About this exercise:
In the records below, find each line with the word "useState" and copy it.

Entries taken from a collection:
▬▬▬▬▬▬
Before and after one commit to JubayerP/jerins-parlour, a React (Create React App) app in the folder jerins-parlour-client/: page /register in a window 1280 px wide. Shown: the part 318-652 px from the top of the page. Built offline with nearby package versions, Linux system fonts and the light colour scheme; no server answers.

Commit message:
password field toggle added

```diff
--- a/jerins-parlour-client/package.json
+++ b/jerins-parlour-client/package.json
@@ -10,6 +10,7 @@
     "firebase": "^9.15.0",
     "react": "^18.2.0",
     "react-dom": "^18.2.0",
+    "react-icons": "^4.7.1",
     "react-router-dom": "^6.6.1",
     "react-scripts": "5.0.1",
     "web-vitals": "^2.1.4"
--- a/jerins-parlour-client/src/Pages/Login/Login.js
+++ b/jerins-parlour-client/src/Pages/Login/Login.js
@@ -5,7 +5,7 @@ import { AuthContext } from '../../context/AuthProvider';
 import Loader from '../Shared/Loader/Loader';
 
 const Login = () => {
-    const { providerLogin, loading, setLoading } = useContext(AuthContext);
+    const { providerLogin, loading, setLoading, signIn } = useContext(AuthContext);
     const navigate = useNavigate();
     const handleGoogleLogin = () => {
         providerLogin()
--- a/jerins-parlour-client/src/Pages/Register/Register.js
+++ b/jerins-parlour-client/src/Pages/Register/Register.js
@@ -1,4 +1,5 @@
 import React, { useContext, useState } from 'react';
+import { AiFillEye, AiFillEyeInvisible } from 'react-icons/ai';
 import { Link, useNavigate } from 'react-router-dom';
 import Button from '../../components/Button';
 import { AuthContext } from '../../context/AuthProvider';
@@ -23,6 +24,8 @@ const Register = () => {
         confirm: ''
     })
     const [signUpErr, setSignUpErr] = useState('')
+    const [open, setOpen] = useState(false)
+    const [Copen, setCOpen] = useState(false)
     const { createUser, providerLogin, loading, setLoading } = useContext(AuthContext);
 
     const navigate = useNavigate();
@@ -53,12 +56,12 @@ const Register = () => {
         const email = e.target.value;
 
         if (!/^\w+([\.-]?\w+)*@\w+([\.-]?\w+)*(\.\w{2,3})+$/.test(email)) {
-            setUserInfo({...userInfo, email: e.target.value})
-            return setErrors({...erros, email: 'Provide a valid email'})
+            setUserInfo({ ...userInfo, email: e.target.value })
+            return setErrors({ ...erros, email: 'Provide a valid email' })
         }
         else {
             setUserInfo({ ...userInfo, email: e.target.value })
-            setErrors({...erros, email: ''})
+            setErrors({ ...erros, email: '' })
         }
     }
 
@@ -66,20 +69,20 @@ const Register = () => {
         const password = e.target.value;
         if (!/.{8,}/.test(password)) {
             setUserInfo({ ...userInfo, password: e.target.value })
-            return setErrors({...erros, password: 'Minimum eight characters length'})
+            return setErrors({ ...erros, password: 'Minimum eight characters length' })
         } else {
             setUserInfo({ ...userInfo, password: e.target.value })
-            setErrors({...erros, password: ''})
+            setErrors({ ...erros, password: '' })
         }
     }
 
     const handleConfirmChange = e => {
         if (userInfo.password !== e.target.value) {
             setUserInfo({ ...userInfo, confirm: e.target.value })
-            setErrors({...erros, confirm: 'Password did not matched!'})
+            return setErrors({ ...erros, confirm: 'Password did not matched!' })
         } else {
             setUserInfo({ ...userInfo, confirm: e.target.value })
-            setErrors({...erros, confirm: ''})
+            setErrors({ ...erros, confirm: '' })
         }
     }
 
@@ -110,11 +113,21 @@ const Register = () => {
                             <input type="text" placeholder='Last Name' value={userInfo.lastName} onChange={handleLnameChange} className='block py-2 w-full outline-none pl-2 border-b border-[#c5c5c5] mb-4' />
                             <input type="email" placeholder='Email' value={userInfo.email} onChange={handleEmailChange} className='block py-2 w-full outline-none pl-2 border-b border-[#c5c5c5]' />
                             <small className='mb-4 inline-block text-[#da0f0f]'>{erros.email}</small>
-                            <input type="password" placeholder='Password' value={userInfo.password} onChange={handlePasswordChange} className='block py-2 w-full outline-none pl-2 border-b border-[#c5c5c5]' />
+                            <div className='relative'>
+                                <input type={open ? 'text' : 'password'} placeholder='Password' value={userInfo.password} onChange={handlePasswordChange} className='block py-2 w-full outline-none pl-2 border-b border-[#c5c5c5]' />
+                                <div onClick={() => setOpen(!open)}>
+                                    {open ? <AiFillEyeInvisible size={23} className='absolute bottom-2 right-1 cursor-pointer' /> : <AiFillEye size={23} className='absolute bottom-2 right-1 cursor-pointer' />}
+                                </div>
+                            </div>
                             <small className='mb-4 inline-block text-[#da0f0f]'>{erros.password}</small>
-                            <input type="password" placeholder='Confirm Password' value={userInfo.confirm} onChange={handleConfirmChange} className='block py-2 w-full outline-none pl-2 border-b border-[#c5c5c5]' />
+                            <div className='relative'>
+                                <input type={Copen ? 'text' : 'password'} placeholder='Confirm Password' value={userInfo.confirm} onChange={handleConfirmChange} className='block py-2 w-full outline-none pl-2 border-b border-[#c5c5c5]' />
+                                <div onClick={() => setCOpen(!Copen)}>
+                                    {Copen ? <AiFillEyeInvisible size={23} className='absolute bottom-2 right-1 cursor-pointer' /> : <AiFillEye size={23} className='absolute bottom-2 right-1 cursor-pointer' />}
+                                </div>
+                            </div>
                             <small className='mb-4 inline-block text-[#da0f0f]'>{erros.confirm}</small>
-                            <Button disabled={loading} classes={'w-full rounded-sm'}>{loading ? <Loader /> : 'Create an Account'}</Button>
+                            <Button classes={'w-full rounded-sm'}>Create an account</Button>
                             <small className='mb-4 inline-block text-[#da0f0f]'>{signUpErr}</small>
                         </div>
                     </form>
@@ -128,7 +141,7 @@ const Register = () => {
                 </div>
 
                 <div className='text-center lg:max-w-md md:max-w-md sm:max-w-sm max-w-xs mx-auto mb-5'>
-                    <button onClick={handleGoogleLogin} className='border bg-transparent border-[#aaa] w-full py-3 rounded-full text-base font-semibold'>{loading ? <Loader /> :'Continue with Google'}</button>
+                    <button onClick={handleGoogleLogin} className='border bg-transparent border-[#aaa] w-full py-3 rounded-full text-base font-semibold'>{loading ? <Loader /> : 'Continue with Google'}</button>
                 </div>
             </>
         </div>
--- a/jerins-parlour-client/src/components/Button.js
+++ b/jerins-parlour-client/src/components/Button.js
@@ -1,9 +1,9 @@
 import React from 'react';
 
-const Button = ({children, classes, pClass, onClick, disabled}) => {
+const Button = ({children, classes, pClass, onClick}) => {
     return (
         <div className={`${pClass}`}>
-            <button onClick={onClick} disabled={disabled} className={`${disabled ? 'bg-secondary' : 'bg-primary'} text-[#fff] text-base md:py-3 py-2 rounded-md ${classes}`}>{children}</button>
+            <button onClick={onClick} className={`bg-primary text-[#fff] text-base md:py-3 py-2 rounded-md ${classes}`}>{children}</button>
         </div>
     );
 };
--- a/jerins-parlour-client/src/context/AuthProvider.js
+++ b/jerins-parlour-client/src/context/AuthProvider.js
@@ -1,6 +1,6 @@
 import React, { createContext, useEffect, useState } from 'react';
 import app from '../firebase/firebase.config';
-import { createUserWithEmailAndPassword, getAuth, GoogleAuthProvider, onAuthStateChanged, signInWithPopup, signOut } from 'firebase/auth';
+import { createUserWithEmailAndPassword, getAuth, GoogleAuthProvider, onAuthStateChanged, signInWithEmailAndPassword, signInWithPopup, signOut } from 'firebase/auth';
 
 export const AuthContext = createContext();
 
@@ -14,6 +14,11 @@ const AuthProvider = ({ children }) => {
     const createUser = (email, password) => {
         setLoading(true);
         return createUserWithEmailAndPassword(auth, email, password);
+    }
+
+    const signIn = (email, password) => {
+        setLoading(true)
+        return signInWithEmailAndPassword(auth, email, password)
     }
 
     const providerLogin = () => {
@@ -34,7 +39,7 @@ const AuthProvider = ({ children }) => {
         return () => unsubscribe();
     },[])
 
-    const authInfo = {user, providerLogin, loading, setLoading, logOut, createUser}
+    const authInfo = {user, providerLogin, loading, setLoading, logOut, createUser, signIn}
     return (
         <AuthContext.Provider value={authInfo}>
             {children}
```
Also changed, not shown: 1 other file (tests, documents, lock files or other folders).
▬▬▬▬▬▬
The answer:
 import React, { useContext, useState } from 'react';
     const [signUpErr, setSignUpErr] = useState('')
+    const [open, setOpen] = useState(false)
+    const [Copen, setCOpen] = useState(false)
 import React, { createContext, useEffect, useState } from 'react';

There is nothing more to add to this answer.